Friday 11th April, Easter 2014, www.thisweek.org.uk
no news review this week - Tony is at NUJ conference in Eastbourne. Martin & Tony look at economics historical context deliberately missing from the mainstream media.
How Britain came to be run by crooked City of London financiers and we by their agents in Bristol. What we can do.
The seventeenth century Levellers and Diggers and how their opponents may have taken 'legal ownership' of the commons but how their visionary ideas can and will never die.
Over the course of a few hundred years, much of Britain's land has been privatized — that is to say taken out of some form of collective ownership and management and handed over to individuals. Currently, in our "property-owning democracy", nearly half the country is owned by 40,000 land millionaires, or 0.06 per cent of the population,1 while most of the rest of us spend half our working lives paying off the debt on a patch of land barely large enough to accommodate a dwelling and a washing line.
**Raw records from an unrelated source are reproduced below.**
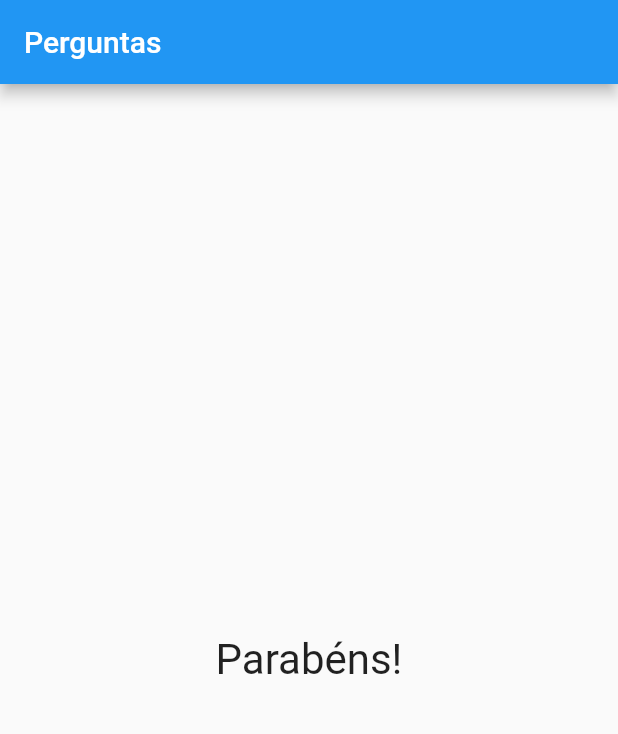
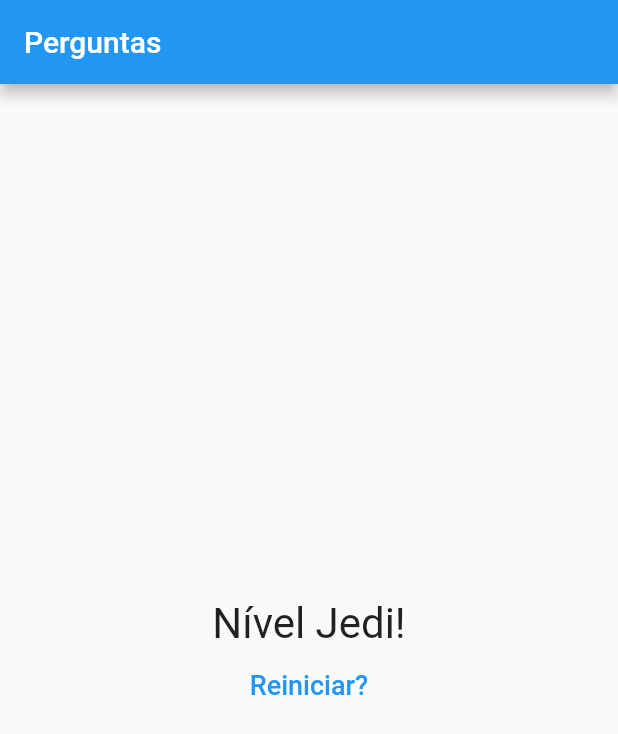
Before and after one commit to xcasluw/flutter-quiz, a Flutter app: the screen it shows after launch, after a tap on "Preto", after a tap on "Cobra", after a tap on "Léo", on a phone screen of 412 x 824 dp. Shown: the top 734 px of the screen. Run offline on Flutter 3.47's test engine with Material 2 defaults, Android fonts, the phone set to English and light mode, and no system bars.

Commit message:
feat: Pontuação e reinicialização do Quiz

```diff
--- a/lib/main.dart
+++ b/lib/main.dart
@@ -6,27 +6,51 @@ main() => runApp(PerguntaApp());
 
 class _PerguntaAppState extends State<PerguntaApp> {
   var _perguntaSelecionada = 0;
+  var _pontuacaoTotal = 0;
   final _perguntas = const [
     {
       'texto': 'Qual é a sua cor favorita?',
-      'respostas': ['Preto', 'Vermelho', 'Verde', 'Branco']
+      'respostas': [
+        { 'texto': 'Preto', 'pontuacao': 10 },
+        { 'texto': 'Vermelho', 'pontuacao': 7 },
+        { 'texto': 'Verde', 'pontuacao': 5 },
+        { 'texto': 'Branco', 'pontuacao': 3 }
+      ]
     },
     {
       'texto': 'Qual é o seu animal favorito?',
-      'respostas': ['Coelho', 'Cobra', 'Elefante', 'Leão']
+      'respostas': [
+        { 'texto': 'Coelho', 'pontuacao': 3 },
+        { 'texto': 'Cobra', 'pontuacao': 5 },
+        { 'texto': 'Elefante', 'pontuacao': 7 },
+        { 'texto': 'Leão', 'pontuacao': 10 }
+      ]
     },
     {
       'texto': 'Qual é o seu instrutor favorito?',
-      'respostas': ['Maria', 'João', 'Léo', 'Pedro']
+      'respostas': [
+        { 'texto': 'Maria', 'pontuacao': 7 },
+        { 'texto': 'João', 'pontuacao': 10 },
+        { 'texto': 'Léo', 'pontuacao': 3 },
+        { 'texto': 'Pedro', 'pontuacao': 10 }
+      ]
     },
   ];
 
-  void _responder() {
+  void _responder(int pontuacao) {
     if (temPerguntaSelecionada) {
       setState(() {
         _perguntaSelecionada++;
+        _pontuacaoTotal += pontuacao;
       });
     }
+  }
+
+  void _reiniciarQuestionario() {
+    setState(() {
+      _perguntaSelecionada = 0;
+      _pontuacaoTotal = 0;
+    });
   }
 
   bool get temPerguntaSelecionada {
@@ -47,7 +71,7 @@ class _PerguntaAppState extends State<PerguntaApp> {
               perguntaSelecionada: _perguntaSelecionada,
               responder: _responder
             )
-          : Resultado(),
+          : Resultado(_pontuacaoTotal, _reiniciarQuestionario),
       ),
     );
   }
--- a/lib/questionario.dart
+++ b/lib/questionario.dart
@@ -5,7 +5,7 @@ import './resposta.dart';
 class Questionario extends StatelessWidget {
   final List<Map<String, Object>> perguntas;
   final int perguntaSelecionada;
-  final void Function() responder;
+  final void Function(int) responder;
 
   Questionario({
     @required this.perguntas,
@@ -19,13 +19,15 @@ class Questionario extends StatelessWidget {
 
   @override
   Widget build(BuildContext context) {
-    List<String> respostas = temPerguntaSelecionada ?
+    List<Map<String, Object>> respostas = temPerguntaSelecionada ?
     perguntas[perguntaSelecionada]['respostas'] : null;
 
     return Column(
       children: <Widget>[
         Questao(perguntas[perguntaSelecionada]['texto']),
-        ...respostas.map((t) => Resposta(t, responder)).toList()
+        ...respostas
+          .map((resp) => Resposta(resp['texto'], () => responder(resp['pontuacao'])))
+          .toList()
       ],
     );
   }
--- a/lib/resultado.dart
+++ b/lib/resultado.dart
@@ -1,14 +1,42 @@
 import 'package:flutter/material.dart';
 
 class Resultado extends StatelessWidget {
+
+  final int pontuacao;
+  final void Function() reiniciarQuestionario;
+
+  Resultado(this.pontuacao, this.reiniciarQuestionario);
+
+  String get fraseResultado {
+    if (pontuacao < 8) {
+      return 'Parabéns!';
+    } else if (pontuacao < 12) {
+      return 'Você é bom!';
+    } else if (pontuacao < 16) {
+      return 'Impressionante!';
+    } else {
+      return 'Nível Jedi!';
+    }
+  }
+
   @override
   Widget build(BuildContext context) {
     return
-      Center(
-        child: Text(
-          'Parabéns!',
-          style: TextStyle(fontSize: 28)
-        )
-    );
+      Column(
+        mainAxisAlignment: MainAxisAlignment.center,
+        children: <Widget>[
+          Center(
+            child: Text(
+              fraseResultado,
+              style: TextStyle(fontSize: 28)
+            )
+          ),
+          FlatButton(
+            child: Text('Reiniciar?', style: TextStyle(fontSize: 18)),
+            textColor: Colors.blue,
+            onPressed: reiniciarQuestionario
+          )
+        ],
+      );
   }
 }
```
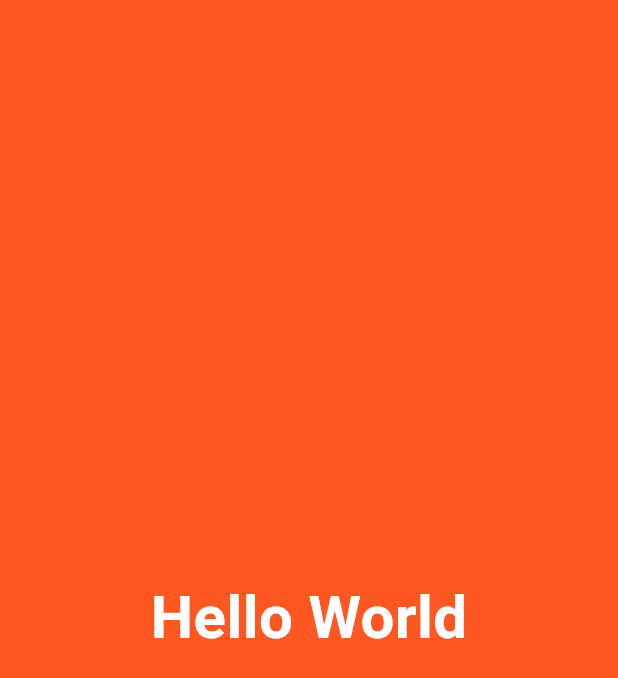
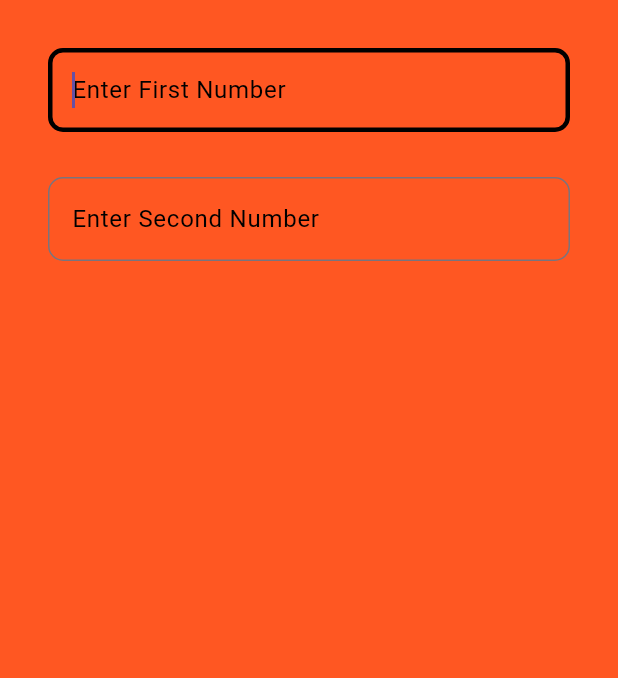
Before and after one commit to Jaydip04/flutter-demo, a Flutter app: the screen it shows after launch, on a phone screen of 412 x 824 dp. Shown: the top 678 px of the screen. Run offline on Flutter 3.47's test engine with Material 3 defaults, Android fonts, the phone set to English and light mode, and no system bars.

Commit message:
update calculator.dart

```diff
--- a/lib/app/app.dart
+++ b/lib/app/app.dart
@@ -15,6 +15,9 @@ class MyApp extends StatelessWidget {
   Widget build (BuildContext context){
     return MaterialApp(
       title: "Flutter Learn",
+      theme: ThemeData(
+        primarySwatch: Colors.deepOrange
+      ),
       home: HomeView(),
     );
   }
--- /dev/null
+++ b/lib/views/calculator_view.dart
@@ -0,0 +1,48 @@
+import 'package:flutter/cupertino.dart';
+import 'package:flutter/material.dart';
+
+class CalculatorView extends StatelessWidget {
+  const CalculatorView({super.key});
+
+  @override
+  Widget build(BuildContext context) {
+    return Padding(
+      padding: const EdgeInsets.all(32.0),
+      child:  Column(
+        children: [
+          DisplayOne(hint : "Enter First Number"),
+          SizedBox(height: 30),
+          DisplayOne(hint : "Enter Second Number"),
+        ],
+      ),
+    );
+  }
+}
+
+class DisplayOne extends StatelessWidget{
+  const DisplayOne({
+    super.key,
+    this.hint = "Enter A Number"
+  });
+
+  final String? hint;
+
+  @override
+  Widget build(BuildContext context){
+    return TextField(
+      keyboardType: TextInputType.number,
+      autofocus: true,
+      decoration: InputDecoration(
+          border: OutlineInputBorder(
+              borderSide: BorderSide(color: Colors.white),
+              borderRadius: BorderRadius.circular(10)
+          ),
+          focusedBorder: OutlineInputBorder(
+              borderSide: BorderSide(color: Colors.black,width: 3.0),
+              borderRadius: BorderRadius.circular(10)
+          ),
+          hintText: hint,
+          hintStyle: TextStyle(color: Colors.black)),
+    );
+  }
+}
--- a/lib/views/home_view.dart
+++ b/lib/views/home_view.dart
@@ -1,21 +1,16 @@
+import 'package:demo_1/views/calculator_view.dart';
 import 'package:flutter/cupertino.dart';
 import 'package:flutter/material.dart';
 
-class HomeView extends StatelessWidget{
-  const HomeView ({super.key});
+class HomeView extends StatelessWidget {
+  const HomeView({super.key});
 
   @override
-  Widget build (BuildContext context){
-    return Material(
-      child: Container(
-        color: Colors.deepOrange,
-        child: const Center(
-          child: Text("Hello World",style: TextStyle(
-            fontSize: 40,
-            color: Colors.white,
-            fontWeight: FontWeight.bold,
-          ),),
-        ),
+  Widget build(BuildContext context) {
+    return const Scaffold(
+      backgroundColor: Colors.deepOrange,
+      body: SafeArea(
+        child: const CalculatorView(),
       ),
     );
   }
```
Also changed, not shown: lib/views/Calculator.dart (deleted).
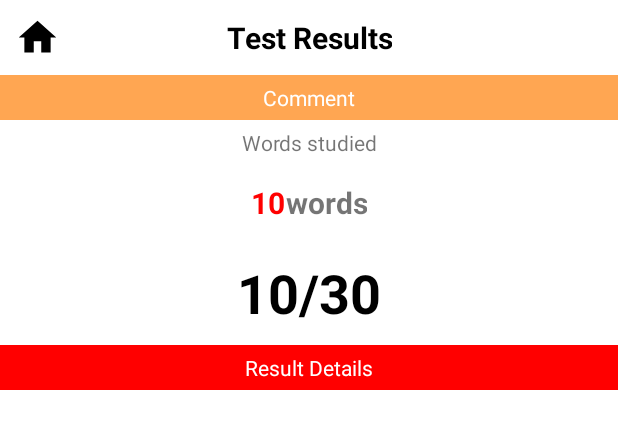
After one commit to masato1230/Jaiz, an Android app: the layout fragment_lesson_result.xml on its own in the app's theme, with its tools: preview values and no code run, on a phone screen of 412 x 824 dp. The commit adds this screen. Shown: the top 429 px of the screen. Run offline under Robolectric (Android 15) with nearby library versions, the phone set to English and light mode, and no system bars; network calls fail.

Commit message:
create lesson result layout

```diff
--- /dev/null
+++ b/app/src/main/java/com/jp_funda/jaiz/LessonFragments/LessonResultFragment.java
@@ -0,0 +1,27 @@
+package com.jp_funda.jaiz.LessonFragments;
+
+import android.os.Bundle;
+
+import androidx.fragment.app.Fragment;
+
+import android.view.LayoutInflater;
+import android.view.View;
+import android.view.ViewGroup;
+
+import com.jp_funda.jaiz.R;
+
+
+public class LessonResultFragment extends Fragment {
+
+    @Override
+    public void onCreate(Bundle savedInstanceState) {
+        super.onCreate(savedInstanceState);
+    }
+
+    @Override
+    public View onCreateView(LayoutInflater inflater, ViewGroup container,
+                             Bundle savedInstanceState) {
+        // Inflate the layout for this fragment
+        return inflater.inflate(R.layout.fragment_lesson_result, container, false);
+    }
+}
--- a/app/src/main/java/com/jp_funda/jaiz/LessonFragments/lesson/LessonFragment.java
+++ b/app/src/main/java/com/jp_funda/jaiz/LessonFragments/lesson/LessonFragment.java
@@ -18,6 +18,7 @@ import android.widget.LinearLayout;
 import android.widget.ProgressBar;
 import android.widget.TextView;
 
+import com.jp_funda.jaiz.LessonFragments.LessonResultFragment;
 import com.jp_funda.jaiz.LessonFragments.home.LessonHomeFragment;
 import com.jp_funda.jaiz.R;
 import com.jp_funda.jaiz.ViewModles.LessonViewModel;
@@ -103,7 +104,7 @@ public class LessonFragment extends Fragment {
             FragmentTransaction transaction = getParentFragmentManager().beginTransaction()
                     .setCustomAnimations(R.anim.slide_in, R.anim.fade_out);
             // todo create lessonResultFragment
-            transaction.add(R.id.lesson_fragment_container, new LessonHomeFragment());
+            transaction.add(R.id.lesson_fragment_container, new LessonResultFragment());
             transaction.remove(this);
             transaction.commit();
             return;
--- /dev/null
+++ b/app/src/main/res/layout/fragment_lesson_result.xml
@@ -0,0 +1,116 @@
+<?xml version="1.0" encoding="utf-8"?>
+<RelativeLayout
+    xmlns:android="http://schemas.android.com/apk/res/android"
+    xmlns:app="http://schemas.android.com/apk/res-auto"
+    xmlns:tools="http://schemas.android.com/tools"
+    android:layout_width="match_parent"
+    android:layout_height="match_parent"
+    tools:context=".LessonFragments.LessonResultFragment">
+
+    <androidx.constraintlayout.widget.ConstraintLayout
+        android:id="@+id/lesson_result_header"
+        android:layout_width="match_parent"
+        android:layout_height="50dp" >
+
+        <ImageView
+            android:id="@+id/imageView"
+            android:layout_width="50dp"
+            android:layout_height="50dp"
+            android:padding="10dp"
+            app:layout_constraintStart_toStartOf="parent"
+            app:layout_constraintTop_toTopOf="parent"
+            app:srcCompat="@drawable/ic_home_black_24dp"
+            tools:ignore="VectorDrawableCompat" />
+
+        <TextView
+            android:layout_width="wrap_content"
+            android:layout_height="match_parent"
+            android:text="Test Results"
+            android:gravity="center"
+            android:textStyle="bold"
+            android:textColor="@color/black"
+            android:textSize="20dp"
+            app:layout_constraintEnd_toEndOf="parent"
+            app:layout_constraintStart_toStartOf="@+id/imageView" />
+
+    </androidx.constraintlayout.widget.ConstraintLayout>
+
+    <TextView
+        android:id="@+id/lesson_result_comment"
+        android:gravity="center"
+        android:background="@color/orange"
+        android:text="Comment"
+        android:textColor="@color/white"
+        android:layout_width="match_parent"
+        android:layout_height="30dp"
+        android:layout_below="@id/lesson_result_header" />
+
+    <TextView
+        android:id="@+id/lesson_result_word_studied"
+        android:layout_width="match_parent"
+        android:layout_height="30dp"
+        android:gravity="center"
+        android:layout_below="@+id/lesson_result_comment"
+        android:layout_marginTop="0dp"
+        android:text="@string/words_studied" />
+
+    <LinearLayout
+        android:id="@+id/lesson_result_words_number_linear_layout"
+        android:gravity="center"
+        android:layout_below="@id/lesson_result_word_studied"
+        android:layout_width="match_parent"
+        android:orientation="horizontal"
+        android:layout_height="50dp" >
+        <TextView
+            android:id="@+id/lesson_result_studied_words_number"
+            android:textColor="@color/red"
+            android:text="10"
+            android:textStyle="bold"
+            android:textSize="20dp"
+            android:gravity="center"
+            android:layout_width="wrap_content"
+            android:layout_height="match_parent" />
+        <TextView
+            android:textSize="20dp"
+            android:textStyle="bold"
+            android:gravity="center"
+            android:text="@string/words"
+            android:layout_width="wrap_content"
+            android:layout_height="match_parent" />
+    </LinearLayout>
+
+    <LinearLayout
+        android:id="@+id/lesson_result_correct_rate_linear_layout"
+        android:orientation="horizontal"
+        android:gravity="center"
+        android:layout_below="@id/lesson_result_words_number_linear_layout"
+        android:layout_width="match_parent"
+        android:layout_height="70dp" >
+        <TextView
+            android:id="@+id/lesson_result_correct_rate"
+            android:layout_width="wrap_content"
+            android:layout_height="match_parent"
+            android:text="10/30"
+            android:gravity="center"
+            android:textSize="36dp"
+            android:textStyle="bold"
+            android:textColor="@color/black" />
+    </LinearLayout>
+
+    <TextView
+        android:id="@+id/lesson_result_details_header"
+        android:gravity="center"
+        android:textColor="@color/white"
+        android:text="@string/result_details"
+        android:background="@color/red"
+        android:layout_width="match_parent"
+        android:layout_height="30dp"
+        android:layout_below="@id/lesson_result_correct_rate_linear_layout" />
+
+    <androidx.recyclerview.widget.RecyclerView
+        android:id="@+id/lesson_result_recycler_view"
+        android:layout_width="match_parent"
+        android:layout_height="match_parent"
+        android:layout_below="@+id/lesson_result_details_header" />
+
+</RelativeLayout>
--- a/app/src/main/res/values/strings.xml
+++ b/app/src/main/res/values/strings.xml
@@ -10,4 +10,7 @@
     <string name="hello_blank_fragment">Hello blank fragment</string>
     <string name="not_good_at">Not good</string>
     <string name="full_review">Full review</string>
+    <string name="words_studied">Words studied</string>
+    <string name="words">words</string>
+    <string name="result_details">Result Details</string>
 </resources>
```
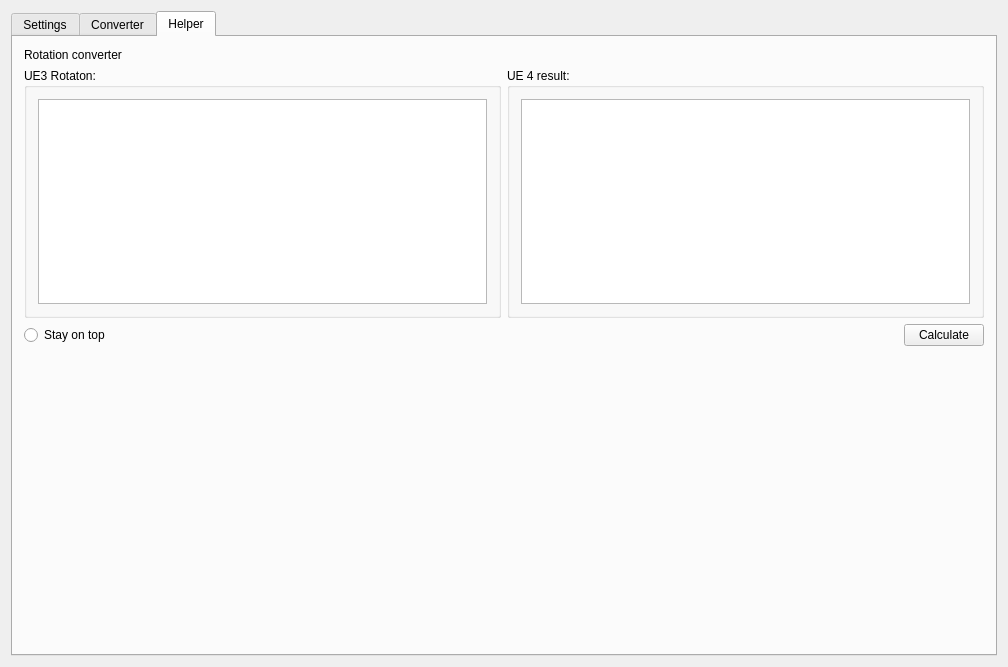
Qt form mainwindow.ui (rsimenok/UDK2UE4Tools) before a commit.
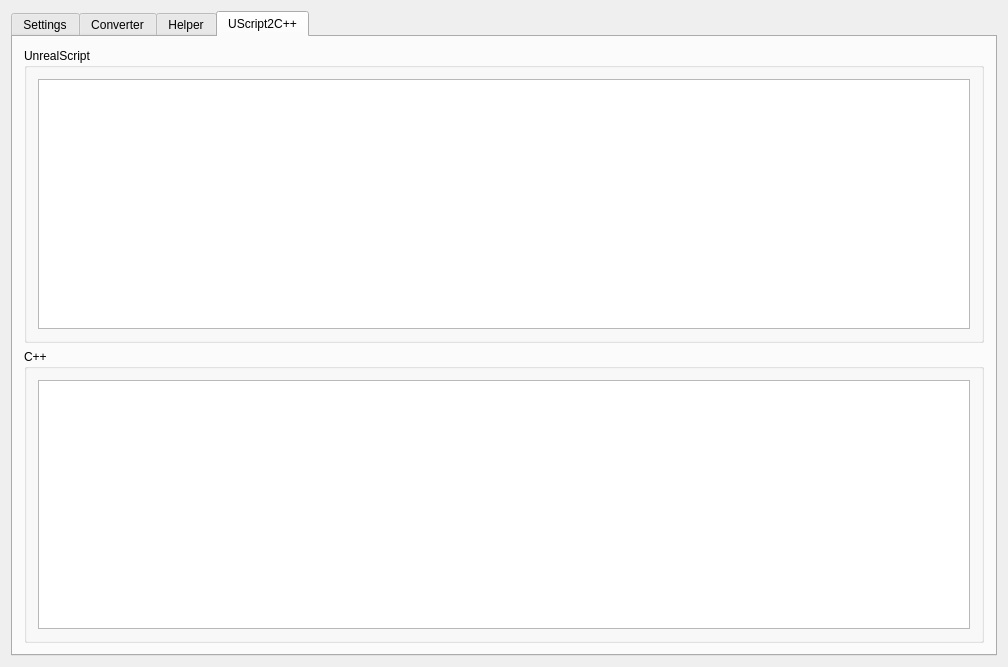
The same form after that commit. The open tabs and pages were chosen to show the change.

Commit message:
Виправлення в Helpers
- Тепер адекватно стає поверх всіх вікон
- Обробляє будь-яку кількість поворотів в будь-якому вигляді та очищає
все окрім поворотів

Patch:
```diff
--- a/mainwindow.ui
+++ b/mainwindow.ui
@@ -405,6 +405,37 @@
         </item>
        </layout>
       </widget>
+      <widget class="QWidget" name="tab_4">
+       <attribute name="title">
+        <string>UScript2C++</string>
+       </attribute>
+       <layout class="QVBoxLayout" name="verticalLayout_7">
+        <item>
+         <widget class="QGroupBox" name="groupBox_4">
+          <property name="title">
+           <string>UnrealScript</string>
+          </property>
+          <layout class="QGridLayout" name="gridLayout_4">
+           <item row="0" column="0">
+            <widget class="QTextBrowser" name="UScriptSource"/>
+           </item>
+          </layout>
+         </widget>
+        </item>
+        <item>
+         <widget class="QGroupBox" name="groupBox_6">
+          <property name="title">
+           <string>C++</string>
+          </property>
+          <layout class="QGridLayout" name="gridLayout_2">
+           <item row="0" column="0">
+            <widget class="QTextEdit" name="UCppSource"/>
+           </item>
+          </layout>
+         </widget>
+        </item>
+       </layout>
+      </widget>
      </widget>
     </item>
    </layout>
```
The commit also changes 1 other file.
Private ownership of land, and in particular absolute private ownership, is a modern idea, only a few hundred years old. "The idea that one man could possess all rights to one stretch of land to the exclusion of everybody else" was outside the comprehension of most tribespeople, or indeed of medieval peasants. The king, or the Lord of the Manor, might have owned an estate in one sense of the word, but the peasant enjoyed all sorts of so-called "usufructory" rights which enabled him, or her, to graze stock, cut wood or peat, draw water or grow crops, on various plots of land at specified times of year.
The open field system of farming, which dominated the flatter more arable central counties of England throughout the later medieval and into the modern period, is a classic common property system which can be seen in many parts of the world. The structure of the open fields system in Britain was influenced by the introduction of the caruca a large wheeled plough, developed by the Gauls, which was much more capable of dealing with heavy English clay soils than the lightweight Roman aratrum (Fr araire ). The caruca required a larger team of oxen to pull it —as many as eight on heavy soils — and was awkward to turn around, so very long strips were ideal. Most peasants could not afford a whole team of oxen, just one or two, so maintaining an ox team had to be a joint enterprise. Peasants would work strips of land, possibly proportionate to their investment in the ox team. The lands were farmed in either a two or three course rotation, with one year being fallow, so each peasant needed an equal number of strips in each section to maintain a constant crop year on year.
Furthermore, because the fields were grazed by the village herds when fallow, or after harvest, there was no possibility for the individual to change his style of farming: he had to do what the others were doing, when they did it, otherwise his crops would get grazed by everyone's animals. The livestock were also fed on hay from communal meadows (the distribution of hay was sometimes decided by an annual lottery for different portions of the field) and on communal pastures.
The open field system was fairly equitable, and from their analysis of the only remaining example of open field farming, at Laxton, Notts, the Orwins demonstrate that it was one where a lad with no capital or land to his name could gradually build up a larger holding in the communal land:
"A man may have no more than an acre or two, but he gets the full extent of them laid out in long "lands" for ploughing, with no hedgerows to reduce the effective area, and to occupy him in unprofitable labour. No sort of enclosure of the same size can be conceived which would give him equivalent facilities. Moreover he has his common rights which entitle him to graze his stock all over the 'lands' and these have a value, the equivalent of which in pasture fields would cost far more than he could afford to pay."